··· Supplied material ···

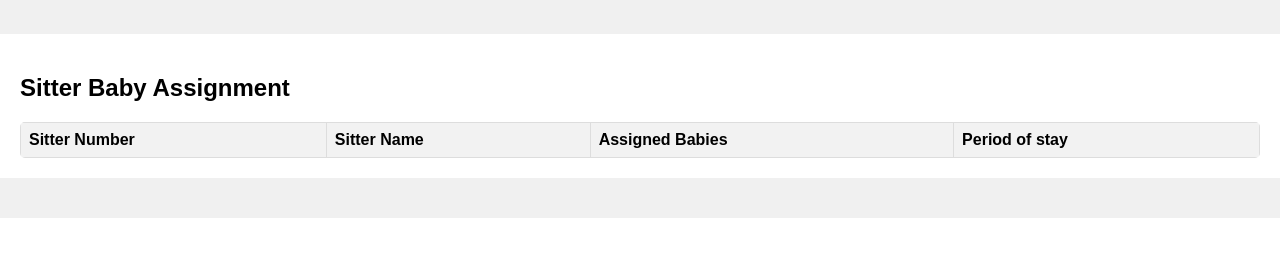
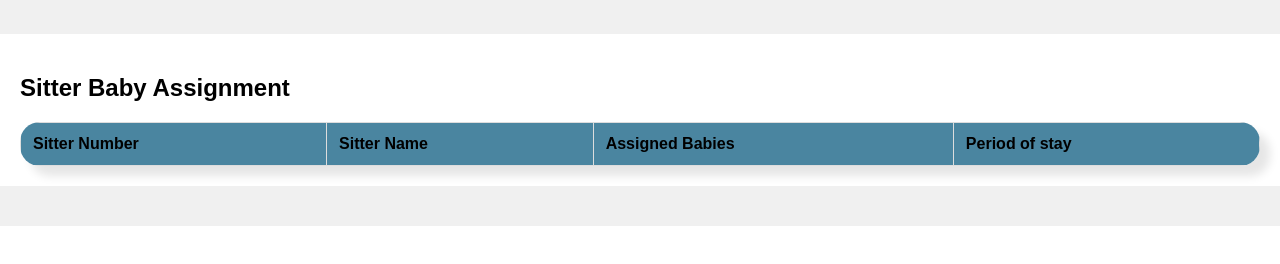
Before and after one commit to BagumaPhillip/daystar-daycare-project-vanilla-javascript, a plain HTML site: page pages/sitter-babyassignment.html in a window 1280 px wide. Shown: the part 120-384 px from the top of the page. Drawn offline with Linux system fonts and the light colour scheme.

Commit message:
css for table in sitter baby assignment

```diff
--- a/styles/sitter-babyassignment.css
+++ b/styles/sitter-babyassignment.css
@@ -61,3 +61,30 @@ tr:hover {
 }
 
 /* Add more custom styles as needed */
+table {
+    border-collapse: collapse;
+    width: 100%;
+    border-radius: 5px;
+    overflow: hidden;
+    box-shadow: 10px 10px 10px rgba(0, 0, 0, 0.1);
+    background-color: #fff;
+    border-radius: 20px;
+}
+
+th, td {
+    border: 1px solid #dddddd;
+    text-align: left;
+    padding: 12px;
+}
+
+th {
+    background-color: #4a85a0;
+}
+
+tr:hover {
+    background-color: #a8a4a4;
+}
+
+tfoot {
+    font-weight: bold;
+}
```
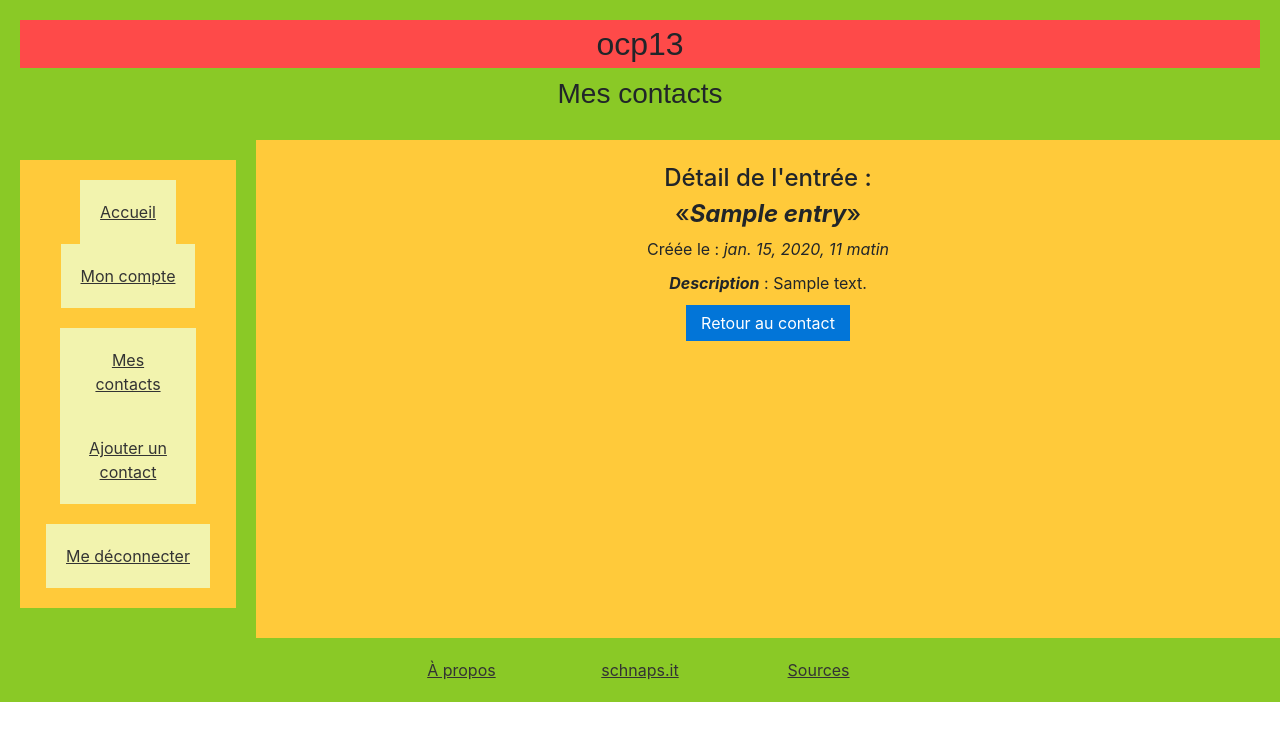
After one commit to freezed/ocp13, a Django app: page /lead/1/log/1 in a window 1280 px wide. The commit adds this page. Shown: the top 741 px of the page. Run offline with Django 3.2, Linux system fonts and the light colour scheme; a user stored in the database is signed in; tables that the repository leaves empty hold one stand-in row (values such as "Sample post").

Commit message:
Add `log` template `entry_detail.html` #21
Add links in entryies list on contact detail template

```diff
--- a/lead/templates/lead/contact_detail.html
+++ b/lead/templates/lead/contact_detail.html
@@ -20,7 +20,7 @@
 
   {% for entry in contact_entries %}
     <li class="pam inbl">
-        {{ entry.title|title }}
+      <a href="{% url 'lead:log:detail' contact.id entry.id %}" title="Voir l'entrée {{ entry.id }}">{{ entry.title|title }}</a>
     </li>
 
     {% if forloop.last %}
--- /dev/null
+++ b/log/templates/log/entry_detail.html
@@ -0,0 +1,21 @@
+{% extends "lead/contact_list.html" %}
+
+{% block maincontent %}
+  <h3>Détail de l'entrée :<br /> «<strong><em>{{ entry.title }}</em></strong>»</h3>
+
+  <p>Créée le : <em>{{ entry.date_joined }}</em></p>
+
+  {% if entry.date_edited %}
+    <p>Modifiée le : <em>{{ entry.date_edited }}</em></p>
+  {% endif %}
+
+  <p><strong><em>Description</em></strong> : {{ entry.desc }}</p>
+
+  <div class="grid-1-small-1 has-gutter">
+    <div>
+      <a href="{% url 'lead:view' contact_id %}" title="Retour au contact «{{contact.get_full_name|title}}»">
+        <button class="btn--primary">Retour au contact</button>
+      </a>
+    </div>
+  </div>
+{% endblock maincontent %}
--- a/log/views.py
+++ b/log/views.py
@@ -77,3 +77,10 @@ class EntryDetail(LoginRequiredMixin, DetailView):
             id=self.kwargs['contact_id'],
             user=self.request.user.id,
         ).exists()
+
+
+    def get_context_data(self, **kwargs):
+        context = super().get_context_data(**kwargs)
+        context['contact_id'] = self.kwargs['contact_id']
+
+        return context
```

···

> [Exercise]: For each record, return its text exactly and leave any picture out.

> [Expected output]:
Before and after one commit to BagumaPhillip/daystar-daycare-project-vanilla-javascript, a plain HTML site: page pages/sitter-babyassignment.html in a window 1280 px wide. Shown: the part 120-384 px from the top of the page. Drawn offline with Linux system fonts and the light colour scheme.

Commit message:
css for table in sitter baby assignment

```diff
--- a/styles/sitter-babyassignment.css
+++ b/styles/sitter-babyassignment.css
@@ -61,3 +61,30 @@ tr:hover {
 }
 
 /* Add more custom styles as needed */
+table {
+    border-collapse: collapse;
+    width: 100%;
+    border-radius: 5px;
+    overflow: hidden;
+    box-shadow: 10px 10px 10px rgba(0, 0, 0, 0.1);
+    background-color: #fff;
+    border-radius: 20px;
+}
+
+th, td {
+    border: 1px solid #dddddd;
+    text-align: left;
+    padding: 12px;
+}
+
+th {
+    background-color: #4a85a0;
+}
+
+tr:hover {
+    background-color: #a8a4a4;
+}
+
+tfoot {
+    font-weight: bold;
+}
```
After one commit to freezed/ocp13, a Django app: page /lead/1/log/1 in a window 1280 px wide. The commit adds this page. Shown: the top 741 px of the page. Run offline with Django 3.2, Linux system fonts and the light colour scheme; a user stored in the database is signed in; tables that the repository leaves empty hold one stand-in row (values such as "Sample post").

Commit message:
Add `log` template `entry_detail.html` #21
Add links in entryies list on contact detail template

```diff
--- a/lead/templates/lead/contact_detail.html
+++ b/lead/templates/lead/contact_detail.html
@@ -20,7 +20,7 @@
 
   {% for entry in contact_entries %}
     <li class="pam inbl">
-        {{ entry.title|title }}
+      <a href="{% url 'lead:log:detail' contact.id entry.id %}" title="Voir l'entrée {{ entry.id }}">{{ entry.title|title }}</a>
     </li>
 
     {% if forloop.last %}
--- /dev/null
+++ b/log/templates/log/entry_detail.html
@@ -0,0 +1,21 @@
+{% extends "lead/contact_list.html" %}
+
+{% block maincontent %}
+  <h3>Détail de l'entrée :<br /> «<strong><em>{{ entry.title }}</em></strong>»</h3>
+
+  <p>Créée le : <em>{{ entry.date_joined }}</em></p>
+
+  {% if entry.date_edited %}
+    <p>Modifiée le : <em>{{ entry.date_edited }}</em></p>
+  {% endif %}
+
+  <p><strong><em>Description</em></strong> : {{ entry.desc }}</p>
+
+  <div class="grid-1-small-1 has-gutter">
+    <div>
+      <a href="{% url 'lead:view' contact_id %}" title="Retour au contact «{{contact.get_full_name|title}}»">
+        <button class="btn--primary">Retour au contact</button>
+      </a>
+    </div>
+  </div>
+{% endblock maincontent %}
--- a/log/views.py
+++ b/log/views.py
@@ -77,3 +77,10 @@ class EntryDetail(LoginRequiredMixin, DetailView):
             id=self.kwargs['contact_id'],
             user=self.request.user.id,
         ).exists()
+
+
+    def get_context_data(self, **kwargs):
+        context = super().get_context_data(**kwargs)
+        context['contact_id'] = self.kwargs['contact_id']
+
+        return context
```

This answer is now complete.